August 7th marks a solemn date in our local history. It was the day WW2 came and made its everlasting mark on Bodmin.
On August 7th 1942, a mini blitz took place over Bodmin Town, when two German Focke Wulf 190 aircraft dropped a succession of bombs and cannon fire over the town, hitting the gasworks, a food depot and many family homes.
“Among the fatalities, eight people were from the Sargent family, whose home was wrecked. Few, if any, families in Britain could have been so cruelly hit as the Sargents.”
Nine people in total were killed and eighteen injured. The Retort House at the Gas Works and the food depot in Mill Street were demolished and several houses in Mill Street and Berrycombe Road were destroyed or badly damaged. At about the same time a similar raid took place on the Lizard Peninsula.

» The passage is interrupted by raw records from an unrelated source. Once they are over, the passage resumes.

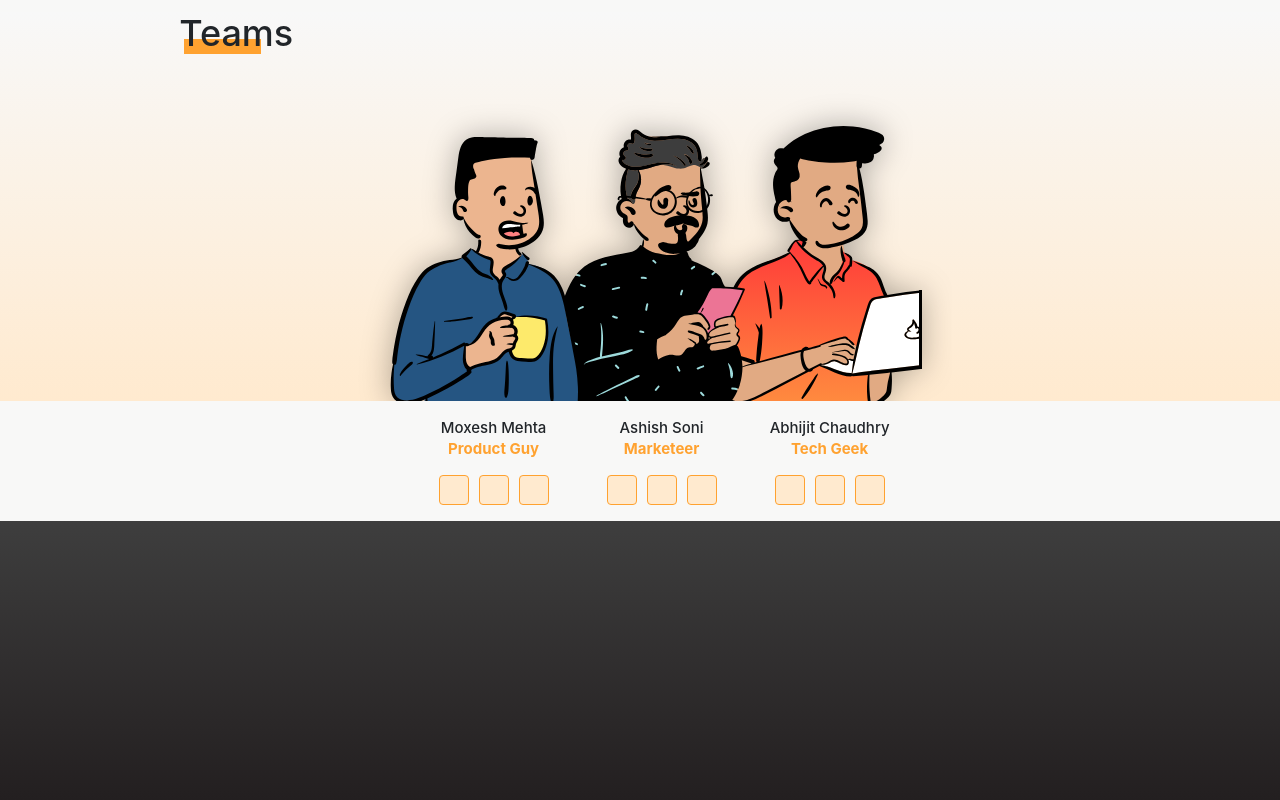
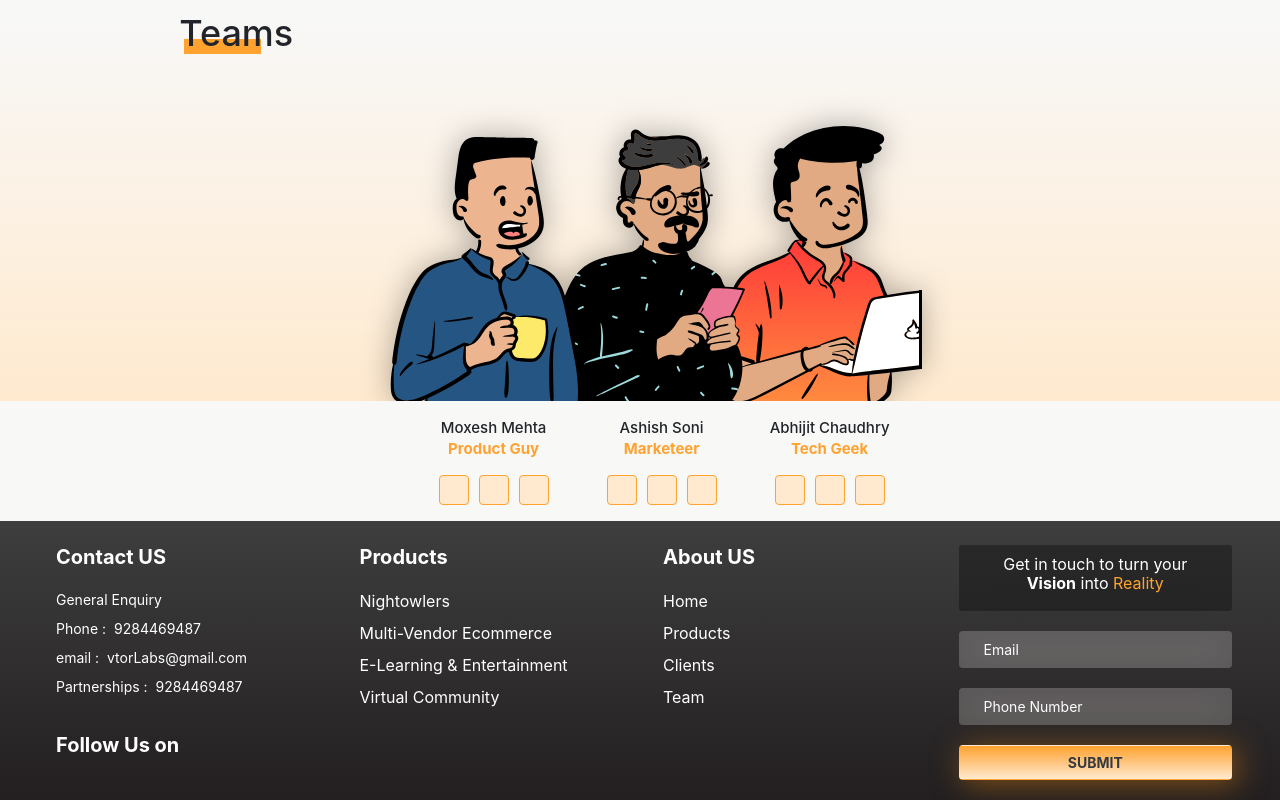
Before and after one commit to ankita1276/vtorPage, an Angular app: page /home in a window 1280 px wide. Shown: the part 2663-3463 px from the top of the page. Built offline with nearby package versions, Linux system fonts and the light colour scheme.

Commit message:
added footer

```diff
--- a/src/app/home-page/night-owler/night-owler.component.html
+++ b/src/app/home-page/night-owler/night-owler.component.html
@@ -35,7 +35,9 @@
           working with freelancers.
         </p>
         <h4 class="font-weight-bold my-3">Wanna know how?</h4>
-        <button type="button" class="btn btn-sm btn-primaryOrange font-weight-bold text-white px-5 py-2 font-lg">Visit Website</button>
+        <a href="http://thenightowlers.com" target="_blank">
+          <button type="button" class="btn btn-sm btn-primaryOrange font-weight-bold text-white px-5 py-2 font-lg">Visit Website</button>
+        </a>
       </div>
     </div>
   </div>
--- a/src/app/shared/component/footer/footer.component.html
+++ b/src/app/shared/component/footer/footer.component.html
@@ -1,3 +1,75 @@
-<div class="footer">
-
+<div class="footer row px-5 py-4">
+    <div class="col-md-3 col-xs-12">
+        <h5 class="text-white font-weight-bold px-2">Contact US</h5>
+        <ul class="navbar-nav py-2">
+           <li class="px-2 py-1 text-white font-sm ">General Enquiry</li>
+           <li class="px-2 py-1 text-white font-sm ">Phone :<span class="pl-2">9284469487</span></li>
+           <li class="px-2 py-1 text-white font-sm ">email :<span class="pl-2">vtorLabs@gmail.com</span></li>
+           <li class="px-2 py-1 text-white font-sm ">Partnerships :<span class="pl-2">9284469487</span></li>
+        </ul>
+        <h5 class="text-white font-weight-bold px-2 mt-4">Follow Us on</h5>
+    </div>
+    <div class="col-md-3 col-xs-12">
+        <h5 class="text-white font-weight-bold px-2">Products</h5>
+        <ul class="navbar-nav py-2">
+            <li class="nav-item"  (click)="onClick('/home/nightOwler')">
+              <a class="nav-link px-2 py-1 text-white">Nightowlers</a>
+            </li>
+            <li class="nav-item" (click)="onClick('/home/e-commerce')">
+              <a class="nav-link px-2 py-1 text-white">Multi-Vendor Ecommerce</a>
+            </li>
+            <li class="nav-item" (click)="onClick('/home/e-learning')">
+              <a class="nav-link px-2 py-1 text-white">E-Learning & Entertainment</a>
+            </li>
+            <li class="nav-item" (click)="onClick('/home/community')">
+                <a class="nav-link px-2 py-1 text-white">Virtual Community</a>
+              </li>
+          </ul>
+    </div>
+    <div class="col-md-3 col-xs-12">
+        <h5 class="text-white font-weight-bold px-2">About US</h5>
+        <ul class="navbar-nav py-2">
+            <li class="nav-item" (click)="onClick('home',true)">
+              <a class="nav-link px-2 py-1 text-white">Home</a>
+            </li>
+            <li class="nav-item" (click)="onClick('product',true)">
+              <a class="nav-link px-2 py-1 text-white">Products</a>
+            </li>
+            <li class="nav-item" (click)="onClick('client',true)">
+              <a class="nav-link px-2 py-1 text-white">Clients</a>
+            </li>
+            <li class="nav-item" (click)="onClick('team',true)">
+                <a class="nav-link px-2 py-1 text-white">Team</a>
+              </li>
+          </ul>
+    </div>
+    <div class="col-md-3 col-xs-12">
+        <div class="form-container">
+            <div class="blur-btn form-title d-flex justify-content-center">
+                <h6 class="text-white px-2 text-center font-weight-normal">Get in touch to turn your <br> <span class="font-weight-bold">Vision</span> into <span class="text-orange">Reality</span></h6>
+            </div>
+            <div class="blur-btn inputField">
+              <input
+                type="text"
+                [placeholder]="'Email'"
+                class="blured-text"
+                id="email"
+                [(ngModel)]="email"
+                name="email"
+              />
+            </div>
+            <div class="blur-btn inputField">
+              <input
+                type="text"
+                [placeholder]="'Phone Number'"
+                class="blured-text"
+                id="number"
+                [(ngModel)]="number"
+                name="number"
+              />
+            </div>
+            <button class="btn book-btn font-sm text-dark font-weight-bold"(click)="submit()">SUBMIT</button>
+          </div>
+        <!-- <app-detailsform></app-detailsform> -->
+    </div>
 </div>
--- a/src/app/shared/component/footer/footer.component.scss
+++ b/src/app/shared/component/footer/footer.component.scss
@@ -1,5 +1,42 @@
 .footer{
-    width: 100%;
     height: 279px;
     background: linear-gradient(180deg, #3E3E3E 0%, #231F20 100%);
+    .form-container{
+        .form-title{
+            padding:10px 15px;
+            font-size:18x;
+            line-height:27px;
+            color:white;
+            background: rgba(0, 0, 0, 0.3);
+            backdrop-filter: blur(15px);
+        }
+        .inputField{
+            margin:20px 0px;
+            ::placeholder {
+                color:white;
+            }
+            input{
+                width: 100%;
+                border: none;
+                padding: 8px 25px;
+                color:white;
+                font-size:14px;
+                line-height:21px;
+            }
+        }
+        .book-btn{
+            width:100%;
+            background: linear-gradient(180deg, #FFA230 0%, #FFEACF 100%);
+            box-shadow: 5px 4px 30px rgba(217, 125, 14, 0.52);
+            border-radius: 4px;
+        }
+        .blured-text{
+            background: rgb(255 255 255 / 13%);
+            backdrop-filter: blur(15px);
+            border-radius: 4px;
+        }
+    }
+    .nav-link {
+        cursor: pointer;
+    }
 }
--- a/src/app/shared/component/footer/footer.component.ts
+++ b/src/app/shared/component/footer/footer.component.ts
@@ -1,4 +1,6 @@
 import { Component, OnInit } from '@angular/core';
+import { Router } from '@angular/router';
+import { ViewportScroller } from '@angular/common';
 
 @Component({
   selector: 'app-footer',
@@ -6,10 +8,17 @@ import { Component, OnInit } from '@angular/core';
   styleUrls: ['./footer.component.scss']
 })
 export class FooterComponent implements OnInit {
-
-  constructor() { }
+email: any;
+number:any;
+  constructor(private router: Router,private viewportScroller: ViewportScroller, ) { }
 
   ngOnInit(): void {
   }
-
+  onClick(path: string,elementid?){
+    if(elementid){
+      this.viewportScroller.scrollToAnchor(path);
+    }
+    this.router.navigate([]).then(result => {  window.open(path, '_blank'); });
+  }
+  submit(){}
 }
```
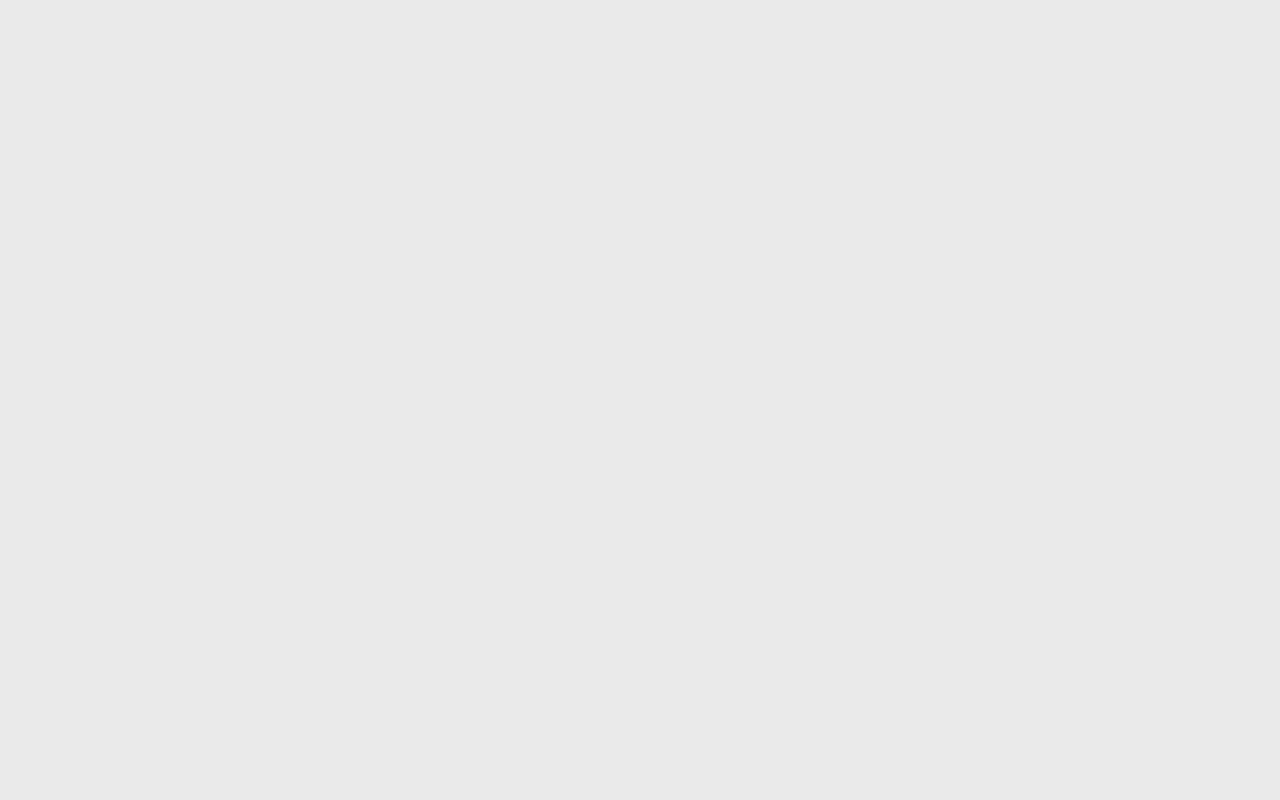
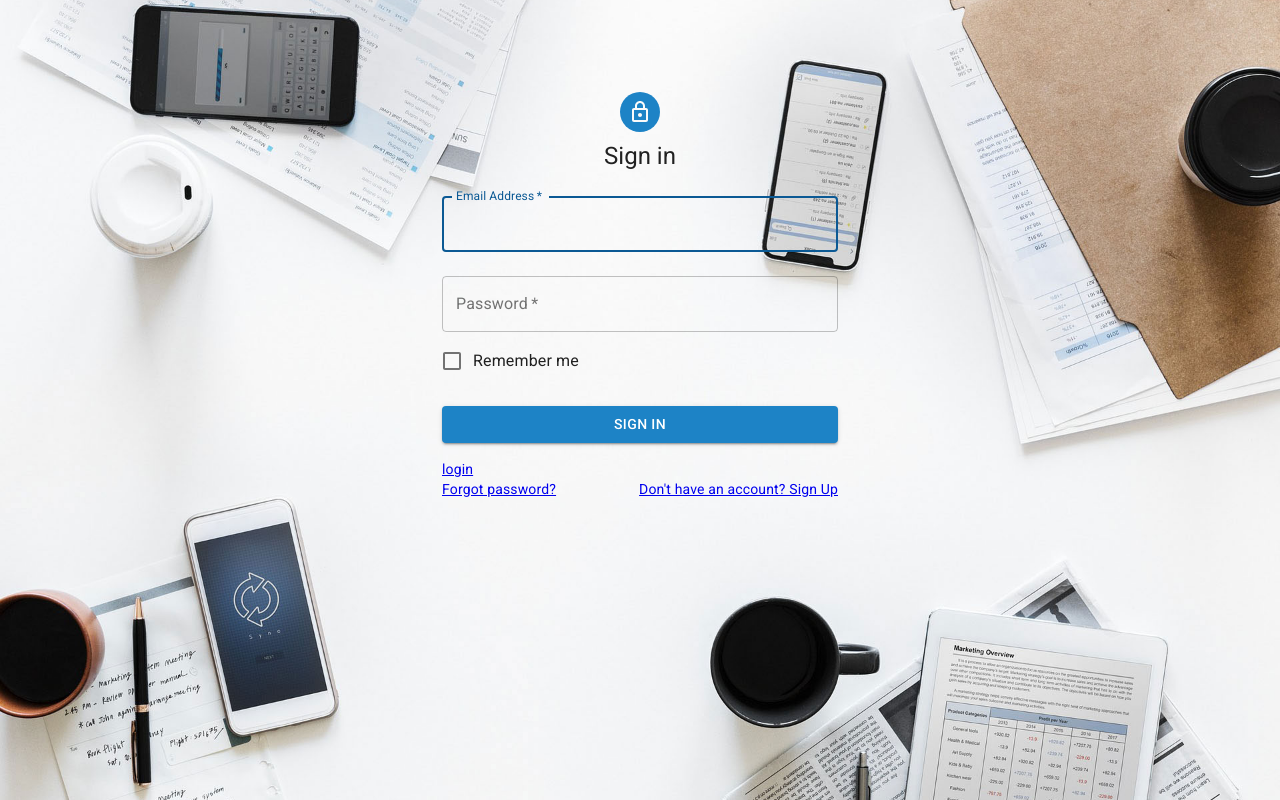
Before and after one commit to Amnok/product-catalog, a React (Create React App) app: page / in a window 1280 px wide. Built offline with nearby package versions, Linux system fonts and the light colour scheme.

Commit message:
PC [fix] fixed routes now

```diff
--- a/src/App.js
+++ b/src/App.js
@@ -24,7 +24,7 @@ function App() {
     <Router history={history}>
       <MuiThemeProvider theme={theme}>
         <Route path="/dashboard" component={Dashboard}></Route>
-        <Route path="/login" exact component={Login}></Route>
+        <Route path="/" exact component={Login}></Route>
         <Route path="/signup" exact component={Signup}></Route>
       </MuiThemeProvider>
     </Router>
--- a/src/components/routes.js
+++ b/src/components/routes.js
@@ -14,7 +14,7 @@ export default () => {
         },
         {
             text: 'Logout',
-            link: '/login'
+            link: '/'
         },
     ]
 };
--- a/src/components/signup.component.jsx
+++ b/src/components/signup.component.jsx
@@ -138,7 +138,7 @@ export const Signup = () => {
           </Button>
                         <Grid container justify="flex-end">
                             <Grid item>
-                                <Link to="/login" variant="body2">
+                                <Link to="/" variant="body2">
                                     Already have an account? Sign in
                                 </Link>
                             </Grid>
```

This type of attack coined “tip and run” was used in a succession of attacks over a period of days in Cornwall during August. Only the previous evening two “tip and run” raiders (were they the same two?) dropped bombs on St. Breward and Truro. They each dropped a 500 kg bomb on Truro, hitting the hospital; demolishing the south wing, 100 houses and a near miss of the city’s cathedral. And then St Breward a small moorland village on the edge of Bodmin Moor had three people injured, four houses demolished with 60 more damaged along with electricity cables and the De-Lank water works.
Cornwall certainly experienced its fare share of bombs during the Second World War, with raids happening across the county. This particular year of 1942 saw bombings nearly every month from Penzance to Bodmin Moor.
A devastating raid in the early hours of September 27th over Penzance caused the enemy bomber to crash at St. Just-in-Penwith demolishing one house and damaging others. There were some casualties, and the crew who survived were taken prisoner.
October 22nd, saw the last four bombs to fall that year, they fell on Menheniot Station and Quarry during the morning, causing one death, nine other casualties and damage to machinery in the stone quarry, to the railway line and ten dwelling houses. – This was the last air-raid on Cornwall in 1942.